LONDON — Top European Union officials tossed Prime Minister Theresa May a lifeline Wednesday, saying they would allow Britain to push back its departure date from the bloc, but only if Parliament endorsed her withdrawal plan.
Lawmakers have twice rejected May’s plan emphatically, but in the unlikely event they change their minds, Britain would still need an extension. The March 29 deadline is so near, there is no way lawmakers can pass the supporting legislation needed to put any withdrawal plan into effect by then.
In offering an extension but tying it to a vote in Parliament, EU officials appeared to be trying to strengthen May’s position and to pressure British lawmakers to fall into line.
If they don’t, the alternative may be an outcome many of the lawmakers like even less than the prime minister’s plan: a break from the bloc with no provisions for cushioning the economic impact — a so-called no-deal Brexit — or an even lengthier delay. And that could potentially mean no withdrawal from the bloc at all.
Given the recent chaos and dysfunction of British politics, it was not at all clear Wednesday that the EU officials’ gambit would pay off. The showdown between Britain and the EU, it seems, may go right down to the wire
The president of the European Council, Donald Tusk, did offer a bit of encouragement in an otherwise bleak landscape.
“Even if the hope for final success may seem frail, even illusory, and although Brexit fatigue is increasingly visible and justified,” he said in statement, “we cannot give up seeking — until the very last moment — a positive solution.”
Wednesday was a day of confusion. It began with May’s formally requesting a short delay for Britain’s departure from the bloc after a bitter dispute in her Cabinet over her plan for a lengthier extension.
The deadlock in the Cabinet underscored the political crisis gripping the government. Even May’s spokesman acknowledged as much, saying the prime minister had warned that this could happen if her Brexit plan was rejected.
In a letter to EU leaders, May asked for an extension to the negotiating process until June 30, raising the prospect that Britain could still suffer a disorderly departure in the summer. Reflecting that possibility, the British pound dropped on the news.
In response, Tusk said a delay was possible, “but it will be conditional on a positive vote on the withdrawal agreement in the House of Commons.” That seemed calculated to help May, by pressuring her critics to support her plan to avoid a disorderly, possibly chaotic, rupture that many British lawmakers fear.
Tusk pointedly avoided saying what would happen if Parliament rejected May’s plan again, though he said he would be willing to call a fresh meeting of EU leaders next week, if necessary.
A tougher line came from Paris, where Jean-Yves Le Drian, France’s foreign minister, said, “In the case of a favorable vote for the exit agreement, we will of course be open to a technical extension of a couple weeks, to let British institutions finalize the ratification of the text.”

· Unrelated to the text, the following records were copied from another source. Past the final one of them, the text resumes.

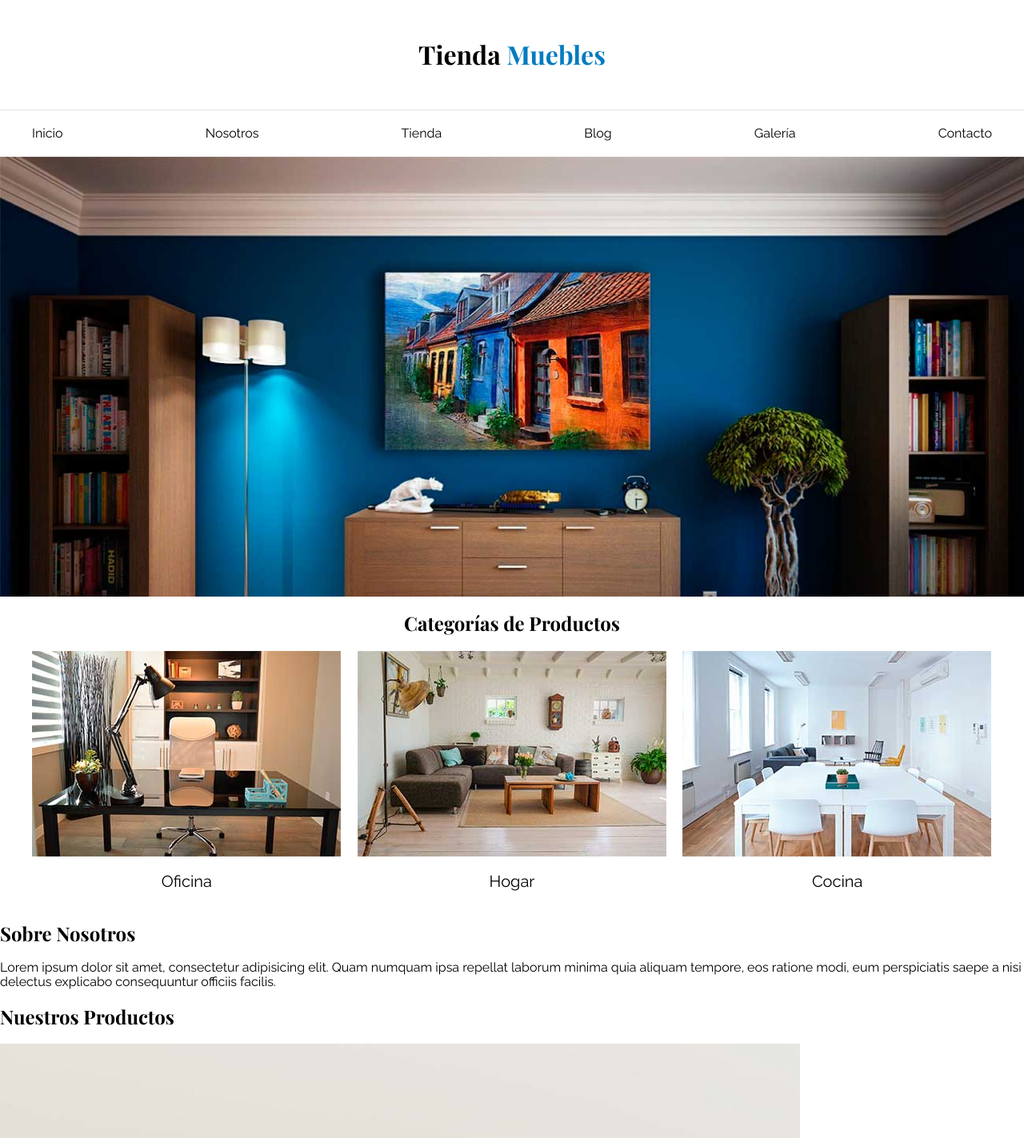
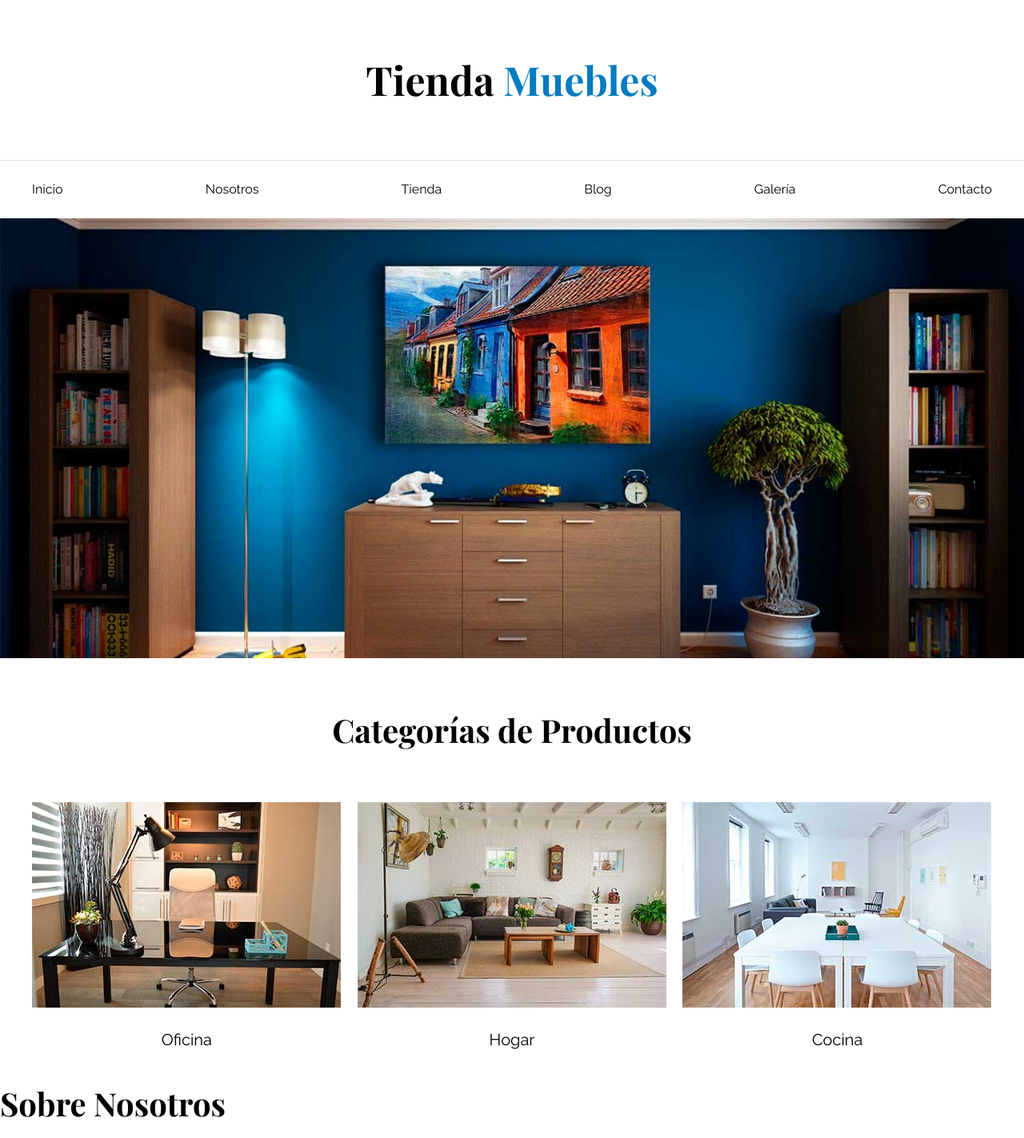
Before and after one commit to CristianMP04/ecommerce-Project, a plain HTML site: page index.html in a window 1280 px wide. Shown: the top 1423 px of the page at 80% size. Drawn offline with nearby package versions, Linux system fonts and the light colour scheme.

Commit message:
add font
add font

```diff
--- a/css/app.css
+++ b/css/app.css
@@ -1,5 +1,6 @@
 html {
     box-sizing: border-box;
+    font-size: 62.5% /* 1rem = 10px */;
 }
 
 *, *:before, *:after {
@@ -8,19 +9,35 @@ html {
 
 body {
     font-family: 'Raleway', sans-serif;
+    font-size: 1.6rem;
+    line-height: 2;
 }
 
 /** Globales **/
 h1, h2, h3 {
     font-family: 'Playfair Display', serif;
+    margin: 0 0 5rem 0;
 }
+
+h1 {
+    font-size: 5rem;
+}
+
+h2 {
+    font-size: 4rem;
+}
+
+h3 {
+    font-size: 3rem;
+}
+
 a {
     text-decoration: none;
     color: #000;
 }
 
 .contenedor {
-    max-width: 1200px;
+    max-width: 120rem;
     margin: 0 auto;
 }
 
@@ -31,8 +48,7 @@ img {
 /** Header y Navegación **/
 
 .nombre-sitio {
-    margin-top: 50px;
-    margin-bottom: 50px;
+    margin-top: 5rem;
     text-align: center;
 }
 
@@ -41,12 +57,12 @@ img {
 }
 
 .contenedor-navegacion {
-    border-top: 1px solid #e1e1e1;
+    border-top: .1rem solid #e1e1e1;
 }
 
 .nav-principal {
     display: flex;
-    padding: 20px 0;
+    padding: 2rem 0;
     justify-content: space-between;
 }
 
@@ -54,10 +70,15 @@ img {
     background-image: url(../img/principal.jpg);
     background-repeat: no-repeat;
     background-size: cover;
-    height: 550px;
+    background-position: center center;
+    height: 55rem;
 }
 
 /** Categorías **/
+.categorias {
+    padding-top: 5rem;
+}
+
 .categorias h2 {
     text-align: center;
 }
@@ -65,18 +86,18 @@ img {
 .categoria a {
     text-align: center;
     display: block;
-    padding: 20px;
-    font-size: 20px;
+    padding: 2rem;
+    font-size: 2rem;
 }
 
 .categoria a:hover {
     background-color: #037bc0;
     color: #fff;
-    border-bottom-right-radius: 10px;
+    border-bottom-right-radius: 1rem;
 }
 
 .listado-categorias {
     display: grid;
     grid-template-columns: repeat(3, 1fr);
-    gap: 20px;
+    gap: 2rem;
 }
```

But he added: “Without a vote approving the exit agreement, the main scenario is a no-deal exit. We are ready for it.”
The prospect of any delay to Brexit is a broad and humiliating reversal for May. It is sure to infuriate many members of her Conservative Party, most of whom support leaving the EU with no deal if necessary, and to reaffirm the cynicism, rampant among many of the 17.4 million Britons who voted to leave, that the elites in London would never let them have their way.
May’s decision was sharply criticized by the opposition Labour Party and by some of her own lawmakers.
“Theresa May is desperate once again to impose a binary choice between her deal and no deal, despite Parliament clearly ruling out both of those options last week,” Labour’s point man on Brexit, Keir Starmer, said in a statement. “What the government should be doing is showing real leadership, making good on their commitment to break the deadlock and secure an extension with a genuine purpose.”
EU leaders are unlikely to rebuff May completely — a no-deal Brexit would hit the Continent’s economies, too, if not as severely as Britain’s. But their patience is being sorely tested.
May is likely to try to return to Parliament next week and stage another vote on her deal.